## EXCERPTED RECORDS

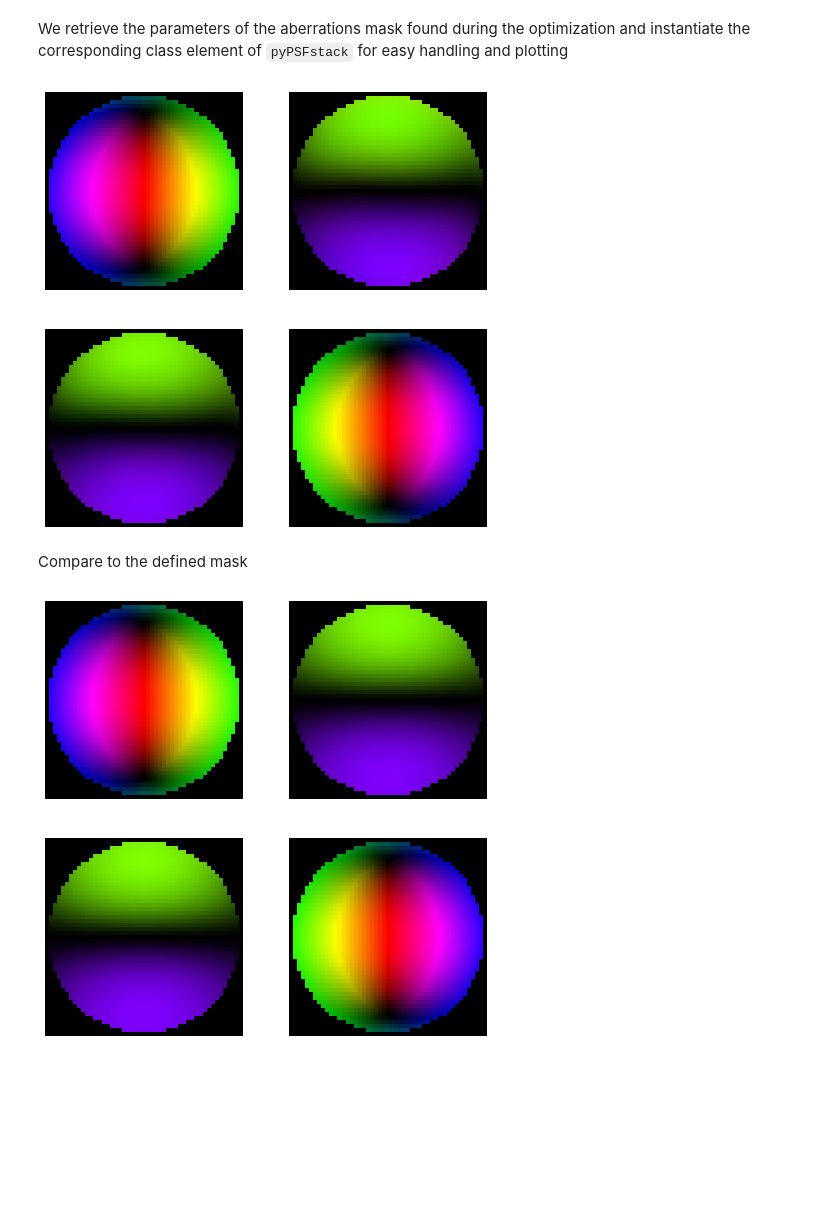
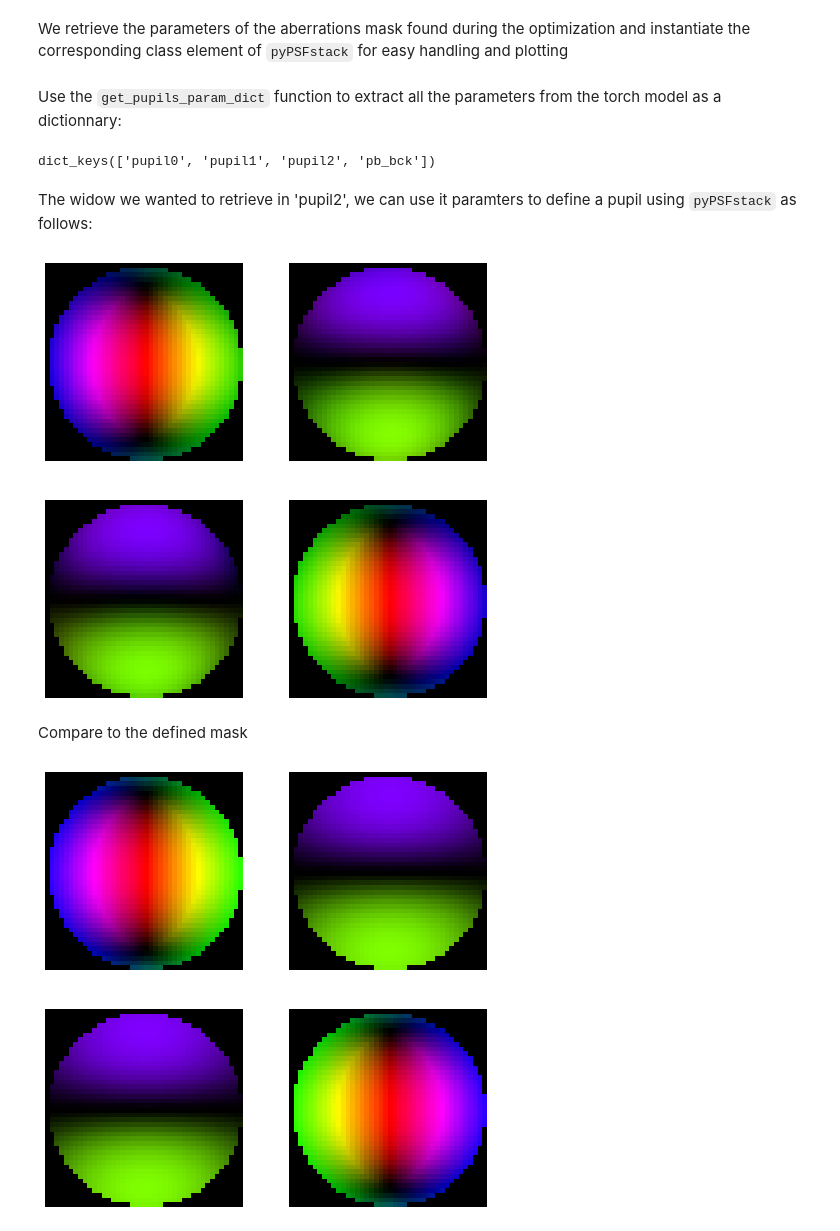
Before and after one commit to rodguti90/pyPSFstack, a Jupyter notebook: example_torchPSFstack.ipynb, the cells around one changed output. Cells and saved outputs as stored; diff of their text form; code cells hidden in the pictures; blank space fills up the shorter version.

```diff
--- a/example_torchPSFstack.ipynb
+++ b/example_torchPSFstack.ipynb
@@ -218,16 +249,24 @@ fig.colorbar(im, cax=cb_ax)
 ### 3.2 Birefringent pupil
 # %% [markdown]
 We retrieve the parameters of the aberrations mask found during the optimization and instantiate the corresponding class element of ``pyPSFstack`` for easy handling and plotting
+# %% [markdown]
+Use the `get_pupils_param_dict` function to extract all the parameters from the torch model as a dictionnary:
 # %%
 ret_pupil_params = get_pupils_param_dict(model_retrieved)
-abe = UnitaryAberrations(**params['pupil'],
-     **ret_pupil_params['pupil1'])
-abe.plot_pupil_field()
+ret_pupil_params.keys()
 # %% [output]
-[figure, removed]
+dict_keys(['pupil0', 'pupil1', 'pupil2', 'pb_bck'])
+# %% [markdown]
+The widow we wanted to retrieve in 'pupil2', we can use it paramters to define a pupil using `pyPSFstack` as follows:
+# %%
+abe = aberrations.UnitaryZernike(**params['pupil'],
+     **ret_pupil_params['pupil2'])
+abe.plot_pupil_field()
+# %% [output]
+[figure, added]
 # %% [markdown]
 Compare to the defined mask
 # %%
-wdw.plot_pupil_field()
+seo.plot_pupil_field()
 # %% [output]
-[figure, old version]
+[figure, new version]
```
Also changed, not shown: parts of 15 cells of this notebook.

## PROBLEM DESCRIPTION
What lines above contain the word "figure"? Please copy each one.

## RESPONSE BOX
-[figure, removed]
+[figure, added]
-[figure, old version]
+[figure, new version]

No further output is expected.